I came across a post talking about the challenges of SOA and Financial Silos which references an item about too much SOA technology and makes the good point that we can't expect the business to fund strategic IT and should concentrate on delivering against what the business wants.
I'm with that, especially as I don't think there is IT strategy but where I think this article misses the point is that it holds up its hands and says "okay then lets just to the techy stuff at the bottom" which really is just accepting that SOA is just EAI, and like in scrabble if you lay down those two you end up with the same score.
The real problem, which is referenced but then sort of glossed over, is that IT needs to be looking well away from the technology and away from the projects and doing two things. Firstly IT should be looking to get the investment to make changes by economising on those parts of the budget that they do control (i.e. support, development and infrastructure of existing systems) and Secondly IT should be looking to do the cheap things that will have the largest impact. This means organisational and governance changes and understanding what the business service architecture should be. The article (IMO) also makes the mistake of thinking that BPM is where the real end game is here, which it certainly isn't as BPM is just another execution choice for IT and not a different way of actually doing IT.

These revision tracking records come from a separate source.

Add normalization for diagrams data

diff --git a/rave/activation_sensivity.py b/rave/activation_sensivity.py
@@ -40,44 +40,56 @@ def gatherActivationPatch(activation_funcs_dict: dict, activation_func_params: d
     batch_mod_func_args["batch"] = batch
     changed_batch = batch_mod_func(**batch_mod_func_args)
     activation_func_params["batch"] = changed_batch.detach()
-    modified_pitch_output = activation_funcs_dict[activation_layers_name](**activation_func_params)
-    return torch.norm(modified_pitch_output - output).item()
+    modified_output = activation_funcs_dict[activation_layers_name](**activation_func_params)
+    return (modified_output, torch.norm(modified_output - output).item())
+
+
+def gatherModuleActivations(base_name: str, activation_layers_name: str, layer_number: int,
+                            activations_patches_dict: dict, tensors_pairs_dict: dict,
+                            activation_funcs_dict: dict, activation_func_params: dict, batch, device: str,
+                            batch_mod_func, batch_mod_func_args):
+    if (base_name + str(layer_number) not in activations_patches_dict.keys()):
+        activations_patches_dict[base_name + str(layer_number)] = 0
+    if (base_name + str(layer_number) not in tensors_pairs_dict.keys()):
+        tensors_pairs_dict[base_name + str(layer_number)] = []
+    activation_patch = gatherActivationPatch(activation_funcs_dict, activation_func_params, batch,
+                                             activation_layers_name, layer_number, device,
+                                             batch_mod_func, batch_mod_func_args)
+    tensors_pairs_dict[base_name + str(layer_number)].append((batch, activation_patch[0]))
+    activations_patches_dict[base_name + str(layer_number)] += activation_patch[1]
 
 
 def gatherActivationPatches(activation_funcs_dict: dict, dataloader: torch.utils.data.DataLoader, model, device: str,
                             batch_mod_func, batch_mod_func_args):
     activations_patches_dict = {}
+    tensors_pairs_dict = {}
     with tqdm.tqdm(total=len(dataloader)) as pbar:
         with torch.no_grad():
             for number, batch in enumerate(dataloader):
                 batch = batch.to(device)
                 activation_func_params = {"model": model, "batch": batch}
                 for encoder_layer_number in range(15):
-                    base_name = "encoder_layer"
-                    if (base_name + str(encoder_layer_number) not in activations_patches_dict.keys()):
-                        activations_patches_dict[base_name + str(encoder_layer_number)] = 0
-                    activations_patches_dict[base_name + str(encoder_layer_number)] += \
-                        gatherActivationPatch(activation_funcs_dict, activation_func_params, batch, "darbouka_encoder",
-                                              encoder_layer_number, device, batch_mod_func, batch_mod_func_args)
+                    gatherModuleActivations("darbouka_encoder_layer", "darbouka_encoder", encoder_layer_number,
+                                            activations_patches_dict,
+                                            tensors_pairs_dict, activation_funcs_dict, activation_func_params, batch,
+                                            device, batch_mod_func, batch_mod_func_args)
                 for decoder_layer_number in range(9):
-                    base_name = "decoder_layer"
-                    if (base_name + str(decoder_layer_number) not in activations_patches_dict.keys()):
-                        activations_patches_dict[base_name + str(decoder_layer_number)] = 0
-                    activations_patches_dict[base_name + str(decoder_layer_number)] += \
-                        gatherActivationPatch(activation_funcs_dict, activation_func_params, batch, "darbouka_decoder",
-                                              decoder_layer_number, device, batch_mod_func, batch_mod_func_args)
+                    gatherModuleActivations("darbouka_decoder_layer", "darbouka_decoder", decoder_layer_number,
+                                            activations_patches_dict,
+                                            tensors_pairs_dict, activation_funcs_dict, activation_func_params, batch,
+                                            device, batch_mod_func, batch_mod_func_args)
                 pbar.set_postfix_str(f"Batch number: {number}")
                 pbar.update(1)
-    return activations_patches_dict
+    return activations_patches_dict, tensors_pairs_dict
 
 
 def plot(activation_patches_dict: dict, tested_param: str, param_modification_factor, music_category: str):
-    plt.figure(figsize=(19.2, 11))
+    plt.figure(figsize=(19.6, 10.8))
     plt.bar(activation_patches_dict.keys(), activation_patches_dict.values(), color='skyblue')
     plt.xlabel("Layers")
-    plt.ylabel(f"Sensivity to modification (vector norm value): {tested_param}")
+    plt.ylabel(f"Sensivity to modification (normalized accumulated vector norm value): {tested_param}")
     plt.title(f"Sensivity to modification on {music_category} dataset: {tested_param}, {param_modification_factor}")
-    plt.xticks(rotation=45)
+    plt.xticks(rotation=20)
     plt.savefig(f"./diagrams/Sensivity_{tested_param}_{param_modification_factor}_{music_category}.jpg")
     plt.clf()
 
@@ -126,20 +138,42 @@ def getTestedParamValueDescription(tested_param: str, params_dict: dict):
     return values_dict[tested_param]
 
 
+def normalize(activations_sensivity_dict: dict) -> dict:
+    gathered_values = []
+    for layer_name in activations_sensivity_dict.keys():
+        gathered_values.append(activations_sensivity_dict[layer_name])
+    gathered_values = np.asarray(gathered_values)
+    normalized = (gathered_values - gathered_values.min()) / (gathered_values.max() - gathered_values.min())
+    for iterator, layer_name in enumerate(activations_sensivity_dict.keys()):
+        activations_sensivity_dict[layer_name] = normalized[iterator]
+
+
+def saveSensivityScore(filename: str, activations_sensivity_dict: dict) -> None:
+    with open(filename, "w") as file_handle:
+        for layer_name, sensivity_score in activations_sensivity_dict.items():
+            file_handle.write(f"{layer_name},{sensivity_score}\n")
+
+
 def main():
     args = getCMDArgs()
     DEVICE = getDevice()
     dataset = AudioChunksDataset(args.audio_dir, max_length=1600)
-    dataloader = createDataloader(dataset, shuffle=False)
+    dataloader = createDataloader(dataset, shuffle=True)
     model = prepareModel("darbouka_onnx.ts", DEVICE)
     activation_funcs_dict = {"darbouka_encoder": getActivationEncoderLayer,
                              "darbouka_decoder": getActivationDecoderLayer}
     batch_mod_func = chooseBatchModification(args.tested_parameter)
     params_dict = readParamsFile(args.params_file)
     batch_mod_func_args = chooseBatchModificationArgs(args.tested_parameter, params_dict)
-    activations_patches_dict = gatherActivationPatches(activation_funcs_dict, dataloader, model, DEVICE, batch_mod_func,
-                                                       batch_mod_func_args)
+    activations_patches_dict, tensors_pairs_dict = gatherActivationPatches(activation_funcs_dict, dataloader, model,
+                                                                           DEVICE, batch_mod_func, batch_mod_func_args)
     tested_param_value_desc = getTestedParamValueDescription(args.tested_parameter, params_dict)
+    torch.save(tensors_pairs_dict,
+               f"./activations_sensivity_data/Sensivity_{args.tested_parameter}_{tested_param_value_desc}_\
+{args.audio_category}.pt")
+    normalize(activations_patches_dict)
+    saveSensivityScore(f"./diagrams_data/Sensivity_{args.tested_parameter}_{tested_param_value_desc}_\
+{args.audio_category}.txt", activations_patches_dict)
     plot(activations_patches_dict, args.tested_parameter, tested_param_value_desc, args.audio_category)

If you think "well we can't make any changes but at least we can use SOA technologies on this project, that will help won't it?" then you are deluding yourself.
Make the cheap changes first, then worry about the license costs.